But lately I’ve noticed this disturbing trend where a person (A) is demonstrably a bad actor and obviously could pose some… danger might be too strong a word, but let’s say “problem”… this person could pose some problem for me. And the person (B) who is neglecting to warn me about the bad actor’s previous behavior is doing so because of Christian forgiveness. See, B knows A has issues, perhaps even issues B has had to deal with, but B, for the sake of his religion, has forgiven A.
That, to me, is fine. Forgive away.
But the part I am becoming more and more uncomfortable with is that, while I agree that “forgiveness” in a Christian context should mean that the slate is wiped clean–person A is free to go forth and sin no more–I don’t think person B should withhold information that would cause me to feel cautious around person A, just because person B has forgiven A.
Again, let’s go back to the rape example. Maybe person A raped person B’s sister. Maybe even A went to prison and got religion and has turned his life around. Person B has forgiven A (and let’s assume this is with his sister’s blessing. She has also forgiven A, just for the sake of this example.) and now that person A is looking to get his life back on track, person B is going to recommend person A to me for some task or reason. Person B vouches for person A.
And I believe person B, not realizing that this is not a situation in which A is an actual good person, but in which B knows A could be dangerous but B is trusting A not to be.
I don’t want to be put downstream from that, you know?
But I don’t know what forgiveness looks like otherwise. I mean, I know forgiveness and forgetting aren’t the same thing. But it seems to me that, if you’re still bending your life away from the person who’s wronged you, then it’s not really forgiveness. But, on the other hand, does forgiveness have to come with endorsement?
I don’t know.

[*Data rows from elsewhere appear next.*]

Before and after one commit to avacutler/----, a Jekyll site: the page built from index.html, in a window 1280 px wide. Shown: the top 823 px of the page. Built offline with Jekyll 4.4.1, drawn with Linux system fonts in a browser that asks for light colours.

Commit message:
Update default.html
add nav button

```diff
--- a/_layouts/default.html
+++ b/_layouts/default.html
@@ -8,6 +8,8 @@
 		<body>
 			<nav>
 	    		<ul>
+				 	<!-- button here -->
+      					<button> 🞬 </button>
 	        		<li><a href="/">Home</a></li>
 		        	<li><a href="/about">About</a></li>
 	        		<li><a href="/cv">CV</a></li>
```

I’m not sure I’ve actually ever felt honestly forgiven and I’m not sure I’d know how to openly and honestly forgive someone. (Which, again, may be another reason I left the church). But I do know that, if I forgave someone who wronged me and that made you trust that they were good and safe to be around and they hurt you, I would feel like part of that hurt was caused by me giving you the wrong impression of that person’s safety.